Central Bank of the Bahamas.
By NEIL HARTNELL
Tribune Business Editor
The Central Bank's restrictions on outflows through the Investment Currency Market (ICM) will likely save The Bahamas around $50m in foreign reserves, data released yesterday revealed.
The monetary authority's 2019 annual report revealed that Bahamians made overseas capital investments worth some $49.5m in 2019, a 17 percent increase on the prior year. This, though, has now been choked off by the imposition of measures preventing any further securities and real estate investments by citizens and residents until the country's foreign reserves stabilise in the aftermath of COVID-19.
"Residents increased outward capital investments via the ICM, amounting to approximately $49.5m in 2019, compared to $42.3m in 2018," the Central Bank said of 2019. "The premium bid and offer rates for investment currency remained at five percent and 2.5 percent respectively."
The restrictions, unveiled by Central Bank governor John Rolle earlier this week, also suspend Bahamian investments in US-dollar denominated investment funds that have been created by local broker/dealers as vehicles for their clients to access potentially higher returns in overseas equities markets.
However, the regulator's annual report said just one broker/dealer drew down on their Bahamian Depository Receipts (BDRs) allocation in 2019. "The BISX-listed Bahamas Depository Receipt (BDR) programme, which facilitates pooled investments in foreign securities, continued to have modest participation," the Central Bank added.
"In 2019, of the $35m annual allocation, only one sponsoring broker-dealer participated in the programme, utilising $8.7m. This decreased from $13.7m in the previous year, when four licensed broker/dealers participated."
Together, the 2019 figures for the BDR initiative and ICM market indicate that the Central Bank's measures have choked off around $60m in foreign exchange outflows, thus saving this sum for The Bahamas' balance of payments and import needs during the pandemic.
Signalling the Central Bank's determination to maintain The Bahamas' one:one fixed exchange rate with the US dollar earlier this week, Mr Rolle warned that the regulator was prepared to act swiftly in imposing even harsher restrictions if the need arises, which would "target domestic import capacity" in a bid to conserve foreign currency resources that are set to experience a major reduction in 2020.
While the suspension of economic activity for the past six weeks due to the national lockdown has kept the country's foreign reserves at near-$2bn for the moment, Mr Rolle said the Central Bank is projecting a reduction "potentially exceeding $1bn" which would leave them somewhere between $800m and $1bn at year-end.
And, although this level will still offer "adequate support in place to uphold the value of the Bahamian dollar fixed exchange rate", the governor said it was essential for The Bahamas to "maintain currency stability in the interim" - and prevent any possibility of a devaluation - while the economy attempted to recover from the COVID-19 pandemic.

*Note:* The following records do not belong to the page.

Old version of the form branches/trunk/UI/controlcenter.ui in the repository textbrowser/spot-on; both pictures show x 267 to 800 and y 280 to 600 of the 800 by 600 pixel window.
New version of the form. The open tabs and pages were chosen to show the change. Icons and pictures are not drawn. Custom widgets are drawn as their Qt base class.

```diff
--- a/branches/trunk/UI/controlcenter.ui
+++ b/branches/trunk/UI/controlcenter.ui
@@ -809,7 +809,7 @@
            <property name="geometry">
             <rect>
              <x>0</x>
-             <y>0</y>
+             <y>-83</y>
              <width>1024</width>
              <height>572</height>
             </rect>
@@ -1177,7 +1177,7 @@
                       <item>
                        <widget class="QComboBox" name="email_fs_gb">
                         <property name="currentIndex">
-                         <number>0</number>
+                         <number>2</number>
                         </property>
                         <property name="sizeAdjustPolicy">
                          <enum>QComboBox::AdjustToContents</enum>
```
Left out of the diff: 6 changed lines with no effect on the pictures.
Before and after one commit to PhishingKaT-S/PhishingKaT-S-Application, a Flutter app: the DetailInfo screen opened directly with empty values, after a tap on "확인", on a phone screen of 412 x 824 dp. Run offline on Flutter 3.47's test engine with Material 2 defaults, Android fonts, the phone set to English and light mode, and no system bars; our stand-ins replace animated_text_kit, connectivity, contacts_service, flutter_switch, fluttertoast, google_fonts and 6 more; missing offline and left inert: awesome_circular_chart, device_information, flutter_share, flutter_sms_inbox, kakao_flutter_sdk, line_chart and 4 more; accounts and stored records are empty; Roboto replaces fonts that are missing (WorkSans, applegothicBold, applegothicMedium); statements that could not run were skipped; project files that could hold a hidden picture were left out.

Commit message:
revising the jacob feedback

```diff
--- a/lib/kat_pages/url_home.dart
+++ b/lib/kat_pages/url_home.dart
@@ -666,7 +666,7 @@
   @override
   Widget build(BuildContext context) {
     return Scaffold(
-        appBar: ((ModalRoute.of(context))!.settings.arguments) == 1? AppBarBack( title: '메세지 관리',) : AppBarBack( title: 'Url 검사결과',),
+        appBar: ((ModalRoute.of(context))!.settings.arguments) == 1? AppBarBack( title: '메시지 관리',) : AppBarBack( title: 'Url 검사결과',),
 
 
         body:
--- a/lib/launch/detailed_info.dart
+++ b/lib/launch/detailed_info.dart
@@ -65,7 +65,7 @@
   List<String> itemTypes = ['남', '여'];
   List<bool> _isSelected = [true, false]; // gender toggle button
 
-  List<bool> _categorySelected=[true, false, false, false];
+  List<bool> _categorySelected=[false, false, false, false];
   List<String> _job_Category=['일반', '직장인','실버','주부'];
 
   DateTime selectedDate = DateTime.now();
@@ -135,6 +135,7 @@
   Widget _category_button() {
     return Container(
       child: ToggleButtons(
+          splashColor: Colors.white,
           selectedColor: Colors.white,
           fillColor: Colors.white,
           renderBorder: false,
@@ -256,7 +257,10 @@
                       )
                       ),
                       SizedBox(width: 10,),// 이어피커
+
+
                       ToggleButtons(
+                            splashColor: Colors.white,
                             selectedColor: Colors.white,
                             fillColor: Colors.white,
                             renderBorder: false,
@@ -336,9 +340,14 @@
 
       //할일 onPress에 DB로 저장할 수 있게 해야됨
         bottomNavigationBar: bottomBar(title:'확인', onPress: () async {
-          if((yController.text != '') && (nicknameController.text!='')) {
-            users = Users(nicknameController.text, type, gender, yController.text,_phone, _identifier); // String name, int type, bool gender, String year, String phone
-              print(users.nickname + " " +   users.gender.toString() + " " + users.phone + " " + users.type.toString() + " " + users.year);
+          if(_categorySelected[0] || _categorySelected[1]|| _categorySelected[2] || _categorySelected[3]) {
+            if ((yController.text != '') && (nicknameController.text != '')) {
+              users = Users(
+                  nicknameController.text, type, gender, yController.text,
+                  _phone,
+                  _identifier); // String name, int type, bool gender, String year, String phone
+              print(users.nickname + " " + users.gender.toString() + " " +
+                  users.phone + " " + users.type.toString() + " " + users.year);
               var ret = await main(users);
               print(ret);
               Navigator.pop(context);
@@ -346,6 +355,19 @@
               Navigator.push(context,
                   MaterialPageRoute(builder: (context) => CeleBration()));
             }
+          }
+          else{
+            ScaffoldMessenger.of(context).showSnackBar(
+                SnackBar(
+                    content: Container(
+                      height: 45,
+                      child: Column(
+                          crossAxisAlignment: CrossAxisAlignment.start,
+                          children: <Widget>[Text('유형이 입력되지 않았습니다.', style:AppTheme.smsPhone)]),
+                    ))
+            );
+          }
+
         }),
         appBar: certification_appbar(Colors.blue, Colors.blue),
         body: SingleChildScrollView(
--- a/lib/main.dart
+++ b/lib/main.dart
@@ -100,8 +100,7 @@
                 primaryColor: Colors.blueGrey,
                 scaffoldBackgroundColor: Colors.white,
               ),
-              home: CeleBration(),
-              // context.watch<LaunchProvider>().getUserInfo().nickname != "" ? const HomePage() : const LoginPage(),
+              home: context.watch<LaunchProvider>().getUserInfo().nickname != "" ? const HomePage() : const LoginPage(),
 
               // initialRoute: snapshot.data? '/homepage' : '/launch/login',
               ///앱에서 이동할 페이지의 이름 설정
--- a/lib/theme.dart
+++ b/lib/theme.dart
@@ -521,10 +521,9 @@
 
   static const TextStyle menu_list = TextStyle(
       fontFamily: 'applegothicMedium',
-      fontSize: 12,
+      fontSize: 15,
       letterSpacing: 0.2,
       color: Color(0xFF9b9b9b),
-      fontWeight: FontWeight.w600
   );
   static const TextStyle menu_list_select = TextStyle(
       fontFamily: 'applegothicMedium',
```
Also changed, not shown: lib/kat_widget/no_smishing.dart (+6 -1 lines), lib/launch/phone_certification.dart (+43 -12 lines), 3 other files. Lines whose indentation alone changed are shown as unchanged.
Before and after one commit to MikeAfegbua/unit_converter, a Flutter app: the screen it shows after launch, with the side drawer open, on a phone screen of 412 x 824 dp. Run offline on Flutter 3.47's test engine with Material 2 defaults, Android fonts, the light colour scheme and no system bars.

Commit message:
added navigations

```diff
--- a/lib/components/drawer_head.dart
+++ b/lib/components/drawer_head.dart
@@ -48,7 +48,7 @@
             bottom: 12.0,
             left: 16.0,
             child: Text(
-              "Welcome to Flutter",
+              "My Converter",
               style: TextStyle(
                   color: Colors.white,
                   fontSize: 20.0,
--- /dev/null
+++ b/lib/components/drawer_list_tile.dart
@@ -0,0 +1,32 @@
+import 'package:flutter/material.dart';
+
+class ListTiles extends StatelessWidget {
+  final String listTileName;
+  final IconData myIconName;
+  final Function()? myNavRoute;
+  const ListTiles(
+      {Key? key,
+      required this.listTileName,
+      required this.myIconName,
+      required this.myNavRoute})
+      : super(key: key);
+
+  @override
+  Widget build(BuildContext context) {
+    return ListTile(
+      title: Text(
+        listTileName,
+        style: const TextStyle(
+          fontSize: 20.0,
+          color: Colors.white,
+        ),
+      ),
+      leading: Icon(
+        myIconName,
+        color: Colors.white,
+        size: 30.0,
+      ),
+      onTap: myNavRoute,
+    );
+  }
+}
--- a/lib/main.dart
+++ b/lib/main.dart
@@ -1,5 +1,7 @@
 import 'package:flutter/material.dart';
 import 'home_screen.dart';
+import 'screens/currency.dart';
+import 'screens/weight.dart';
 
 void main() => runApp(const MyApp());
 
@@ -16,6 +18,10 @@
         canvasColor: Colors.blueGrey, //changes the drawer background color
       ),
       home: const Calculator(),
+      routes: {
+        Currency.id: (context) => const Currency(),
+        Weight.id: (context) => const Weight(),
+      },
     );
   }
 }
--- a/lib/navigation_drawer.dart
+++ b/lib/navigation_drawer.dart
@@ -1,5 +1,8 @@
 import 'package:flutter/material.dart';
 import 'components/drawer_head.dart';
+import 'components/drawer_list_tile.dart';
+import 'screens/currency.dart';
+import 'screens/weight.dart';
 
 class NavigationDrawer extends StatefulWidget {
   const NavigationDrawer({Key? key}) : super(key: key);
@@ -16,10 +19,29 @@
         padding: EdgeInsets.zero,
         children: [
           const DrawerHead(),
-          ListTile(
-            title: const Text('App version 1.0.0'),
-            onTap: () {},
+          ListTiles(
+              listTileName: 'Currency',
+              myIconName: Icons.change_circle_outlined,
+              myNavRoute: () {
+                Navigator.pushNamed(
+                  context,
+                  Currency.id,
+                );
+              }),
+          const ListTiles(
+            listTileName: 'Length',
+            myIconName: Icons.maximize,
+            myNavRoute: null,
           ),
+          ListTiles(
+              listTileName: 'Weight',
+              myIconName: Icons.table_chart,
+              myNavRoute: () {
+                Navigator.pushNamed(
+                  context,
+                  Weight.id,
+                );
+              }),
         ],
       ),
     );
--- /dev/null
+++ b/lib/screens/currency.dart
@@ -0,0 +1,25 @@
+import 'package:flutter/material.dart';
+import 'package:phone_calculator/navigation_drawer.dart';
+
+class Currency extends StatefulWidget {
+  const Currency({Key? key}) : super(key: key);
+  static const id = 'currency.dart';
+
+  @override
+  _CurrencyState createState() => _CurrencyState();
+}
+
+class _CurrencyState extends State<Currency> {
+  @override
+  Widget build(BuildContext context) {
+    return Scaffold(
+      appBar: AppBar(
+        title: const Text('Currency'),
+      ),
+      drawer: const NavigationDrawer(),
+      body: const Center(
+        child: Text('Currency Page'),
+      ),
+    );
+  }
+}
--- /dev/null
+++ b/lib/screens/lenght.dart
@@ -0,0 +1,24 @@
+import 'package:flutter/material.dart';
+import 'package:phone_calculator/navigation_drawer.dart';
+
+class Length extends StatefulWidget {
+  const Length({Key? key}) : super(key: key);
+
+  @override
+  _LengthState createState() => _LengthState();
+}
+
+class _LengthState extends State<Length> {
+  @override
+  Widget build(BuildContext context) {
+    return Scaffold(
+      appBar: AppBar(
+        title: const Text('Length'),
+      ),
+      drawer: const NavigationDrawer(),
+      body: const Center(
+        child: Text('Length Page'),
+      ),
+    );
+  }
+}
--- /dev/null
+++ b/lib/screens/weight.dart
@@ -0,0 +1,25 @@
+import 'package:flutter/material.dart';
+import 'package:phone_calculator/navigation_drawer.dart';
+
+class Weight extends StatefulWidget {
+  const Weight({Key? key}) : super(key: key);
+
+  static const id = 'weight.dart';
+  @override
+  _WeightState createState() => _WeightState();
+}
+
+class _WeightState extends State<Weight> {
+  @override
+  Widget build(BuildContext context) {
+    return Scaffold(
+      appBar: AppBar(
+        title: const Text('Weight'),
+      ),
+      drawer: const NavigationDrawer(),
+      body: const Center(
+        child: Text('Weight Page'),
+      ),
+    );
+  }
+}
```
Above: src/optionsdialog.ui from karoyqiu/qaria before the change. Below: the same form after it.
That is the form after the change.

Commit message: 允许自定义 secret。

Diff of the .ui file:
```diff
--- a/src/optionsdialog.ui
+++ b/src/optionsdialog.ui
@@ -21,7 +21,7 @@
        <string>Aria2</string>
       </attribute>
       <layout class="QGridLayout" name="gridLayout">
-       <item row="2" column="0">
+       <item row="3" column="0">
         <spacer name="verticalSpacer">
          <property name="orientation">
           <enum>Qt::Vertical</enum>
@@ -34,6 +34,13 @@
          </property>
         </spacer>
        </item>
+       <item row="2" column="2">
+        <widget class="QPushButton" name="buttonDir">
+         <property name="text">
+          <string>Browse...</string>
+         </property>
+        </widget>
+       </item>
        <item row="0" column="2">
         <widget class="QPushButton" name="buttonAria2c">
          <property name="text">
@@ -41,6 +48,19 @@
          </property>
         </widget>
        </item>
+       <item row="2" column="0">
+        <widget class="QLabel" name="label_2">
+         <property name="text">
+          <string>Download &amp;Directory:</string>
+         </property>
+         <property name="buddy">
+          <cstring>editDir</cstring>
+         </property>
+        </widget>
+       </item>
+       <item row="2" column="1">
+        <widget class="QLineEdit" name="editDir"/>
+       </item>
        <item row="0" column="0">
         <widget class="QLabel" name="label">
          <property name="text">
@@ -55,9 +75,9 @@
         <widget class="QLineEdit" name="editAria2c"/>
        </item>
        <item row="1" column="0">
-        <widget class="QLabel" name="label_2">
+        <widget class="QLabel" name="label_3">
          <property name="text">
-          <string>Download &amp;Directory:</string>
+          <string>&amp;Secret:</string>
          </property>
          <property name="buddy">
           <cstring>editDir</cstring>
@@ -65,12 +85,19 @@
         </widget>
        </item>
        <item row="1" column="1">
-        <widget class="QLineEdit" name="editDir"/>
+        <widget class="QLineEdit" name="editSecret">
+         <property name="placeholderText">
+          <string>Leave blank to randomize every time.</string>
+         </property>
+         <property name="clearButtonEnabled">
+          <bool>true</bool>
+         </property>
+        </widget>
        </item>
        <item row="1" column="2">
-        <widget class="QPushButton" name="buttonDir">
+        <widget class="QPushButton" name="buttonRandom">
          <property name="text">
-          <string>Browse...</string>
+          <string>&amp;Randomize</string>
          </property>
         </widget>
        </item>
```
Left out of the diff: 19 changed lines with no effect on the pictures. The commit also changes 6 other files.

The Central Bank's annual report showed that almost $600m worth of foreign currency was consumed in 2019 by The Bahamas' need for oil imports alone, with overseas travel (now also halted) taking up one-third of a billion dollars last year.
"In terms of foreign currency approvals for current account payments, amounts authorised for non-oil merchandise and credit/debit cards totalled a combined $2.6bn, and outflows for service payments (including transportation, royalty and franchise fees) accounted for $1.6bn," the Central Bank added.
"Payments for oil imports reached $587m, while travel (including for medical reasons) accounted for just under $334m. Dividends and profit remittances were $295m; insurance services remittances and remittances for interest payments, $129.2m and $130m, respectively. Further, residents remitted in excess of $135m as gifts to non-residents, while loan repayments totalled $171.4m."